* MSCI Africa index up 60 pct over past 2 years
* Gains seen this year, but muted
* Investors need to look beyond Kenya, Nigeria
By Carolyn Cohn
LONDON, Jan 9 A two-year rally in frontier
African stocks, which has withstood the Nairobi shopping mall
attack, violence in the Central African Republic and fighting in
South Sudan, is showing signs of fatigue, pointing to muted
gains this year.
The MSCI Africa index, which excludes South
Africa but includes three North African markets, has risen more
than 60 percent over the past two years as investors sought
plays on the rising purchasing power of middle class consumers
in the world's fastest-growing continent.
But inflows into sub-Saharan African equity funds have
slowed from more than $3 billion in 2012 to $1 billion last
year, according to Boston-based fund tracker EPFR.
With stock valuations in frontier markets now higher than
their emerging market peers, investors will need to look beyond
blue-chip companies in major markets like Kenya to smaller
companies or less familiar markets like Botswana to find value
this year. (GRAPHIC: see link.reuters.com/maz75v).
"I do not think we are going to see a correction, but I do
not think we are going to see the same kind of rally," said
Ronak Gadhia, equity analyst at frontier markets broker Exotix,
who focuses on sub-Saharan African financial stocks.
The MSCI Africa index rose 18 percent last year after a 38
percent leap in 2012.
Some of the best performers have been in Nigeria, with GT
Bank surging 90 percent over the past two years
while Nestle Nigeria has nearly tripled.
Nigeria is still probably the most attractive major frontier
market in the region but its outlook is clouded by political
risk this year, analysts say.
Economist Jim O'Neill, who coined the acronym BRIC (Brazil,
Russia, India, China), has included Nigeria in a category of
most promising economies: the MINTs - Mexico, Indonesia, Nigeria
Nigeria's weighting in the MSCI frontiers index should

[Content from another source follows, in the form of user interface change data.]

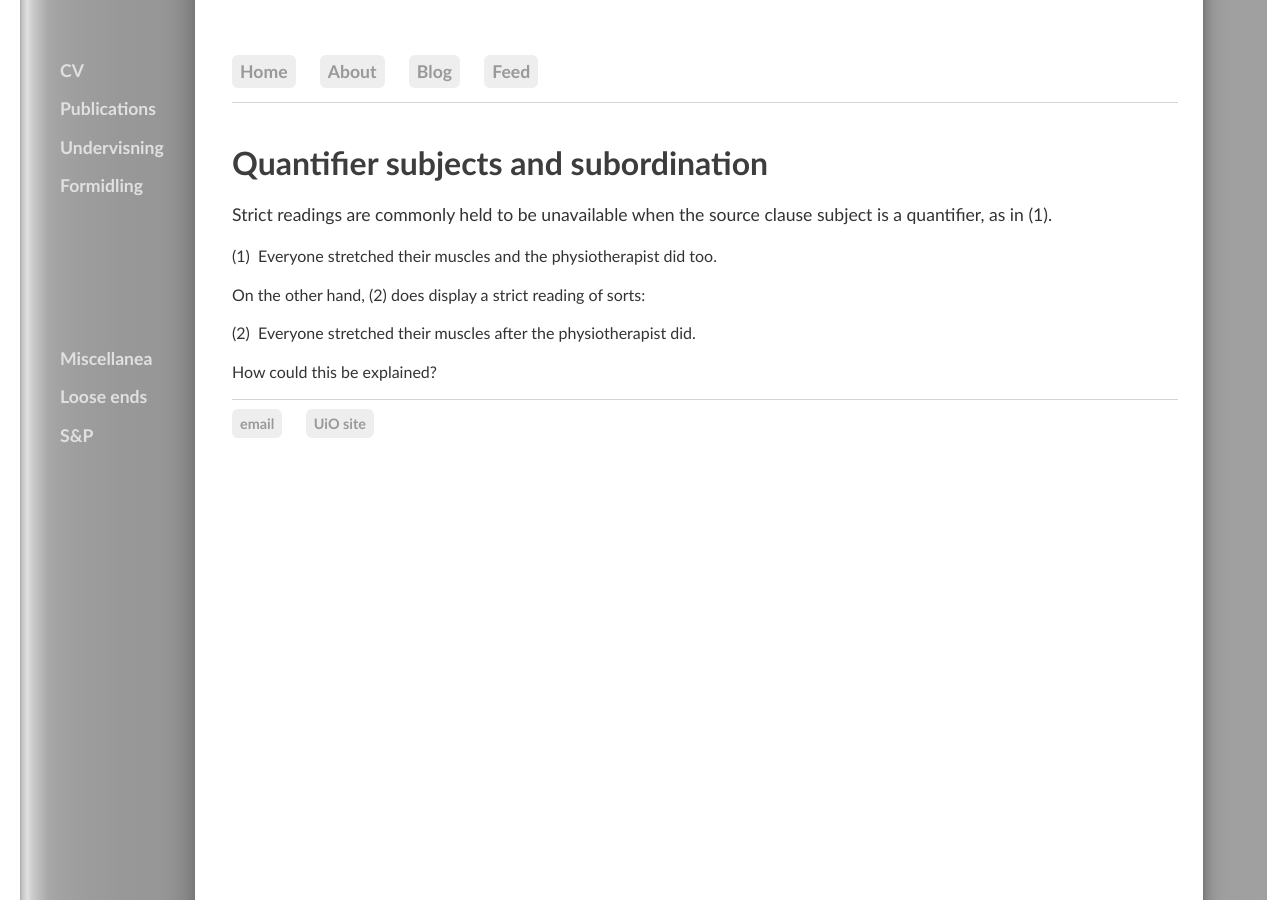
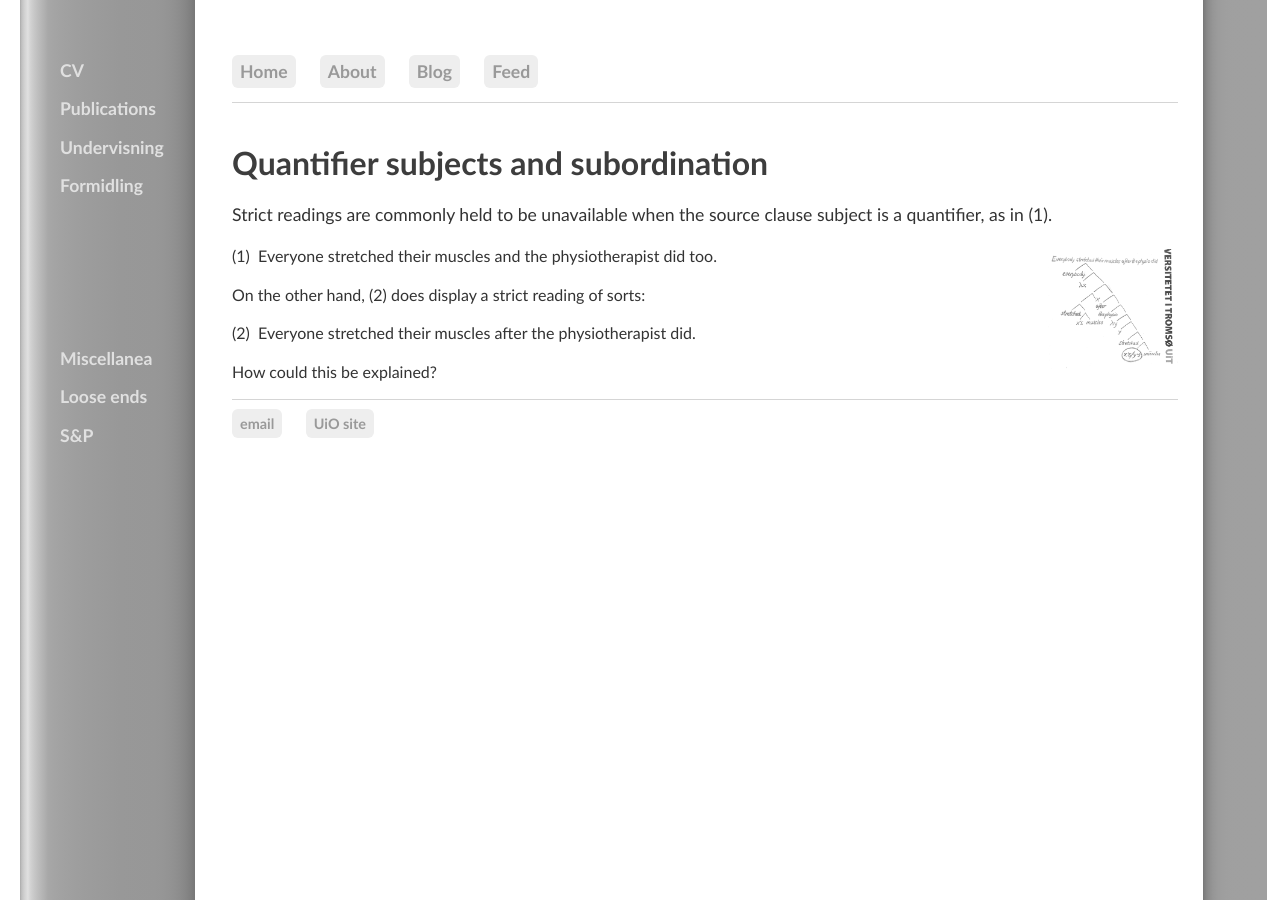
Before and after one commit to kjelljs/kjelljs.github.io, a Jekyll site: the page built from courses/ellipsis/quanti.html, in a window 1280 px wide. Built offline with Jekyll 4.4.1, drawn with Linux system fonts in a browser that asks for light colours.

Commit message:
Update quanti.html

```diff
--- a/courses/ellipsis/quanti.html
+++ b/courses/ellipsis/quanti.html
@@ -27,7 +27,7 @@ title: "Quantifier subjects and subordination"
 
 <div class="ingress"><p>Strict readings are commonly held to be unavailable when the source clause subject is a quantifier, as in (1).
 </p></div>
-<div style="float:right;"><figure class="rightfig"><div class="zoom"><img style="height:120px; src="/pics/muscles.jpg"></div></figure></div><p>(1) &nbsp;Everyone stretched their muscles and the physiotherapist did too.</p>
+<div style="float:right;"><figure class="rightfig"><div class="zoom"><img style="height:120px" src="/pics/muscles.jpg"></div></figure></div><p>(1) &nbsp;Everyone stretched their muscles and the physiotherapist did too.</p>
 
 <p>On the other hand, (2) does display a strict reading of sorts:</p>
 <p>(2) &nbsp;Everyone stretched their muscles after the physiotherapist did.</p>
```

increase to 20 percent from 14 percent following an upgrade of
the United Arab Emirates and Qatar in May, ensuring it attracts
more attention from both dedicated emerging market and larger
Investors point to the fact that there are fewer than 30
million bank accounts for Nigeria's 160 million population, and
that Africans are starting to consume more, rather than just
acting as exporters of raw materials.
But they also stress the drawbacks of inadequate
infrastructure in Nigeria, particularly in the power sector,
along with concerns about the impact on the economy of
presidential elections next year, and a change in central bank
governor this year.
Nigeria is sub-Saharan Africa's largest market after South
Africa, which is an emerging, not a frontier, market.
But with daily turnover on the Lagos stock market less than
$30 million, its appeal to large international investors is
limited. That is even more true of Kenya, Mauritius or other
"Some of these markets did very well last year. They may go
more slowly or take a break," said Sven Richter, head of
frontier markets at Renaissance Asset Managers.
"I am not predicting they will go down - they should rise at
a slower rate."
Investors have not been deterred by violence in African
markets, notably the attack on a Nairobi shopping mall in
September which killed 67 and in Nigeria where thousands have
died since the Islamist group Boko Haram launched an uprising
against the state in 2009.
The continent has also been less-sensitive than other
high-yielding markets to the prospect of the U.S. Federal
Reserve reducing its stimulus programme from this month,
although that will still be a risk.
"It's more about the growth story locally," said Razia Khan,
head of Africa research at Standard Chartered.
"The Africa growth story is consistent, the impact will
still be positive."
The International Monetary Fund forecasts economic growth in
sub-Saharan Africa will accelerate to 6 percent this year, from
an estimated 5 percent in 2013.
But some of last year's outperforming stocks may find the
Kenyan power generation company Kengen soared more
than 50 percent in 2013, but further gains may be hobbled by
huge capital raising to finance new generation plans.
Nigerian banking profitability could be at risk from more
punitive reserve requirements.
Local funds, however, have helped boost share prices in
recent months as they switched from fixed income markets which
have lost some of their yield appeal.
Nigeria's pension assets have more than doubled in the last
eight years, to $24 billion.
"The allocation to equities is increasing, moving from 10-11
percent to 13-14 percent, and we see that increasing even
further," said David Mcilroy, chief investment officer of Africa
And for those funds small and nimble enough to move into the
tinier African markets, there could be other options.
Analyst picks include Botswana microfinance company Letshego
, Mauritius' second bank Mauritius Commercial Bank
and Rwanda's Bank of Kigali.
Richter said investors would gradually become more
adventurous in stock-picking, moving away from international
names and towards buoyant local businesses.
"They first get their toes into the market, then look at
(Additional reporting by Duncan Miriri in Nairobi; Editing by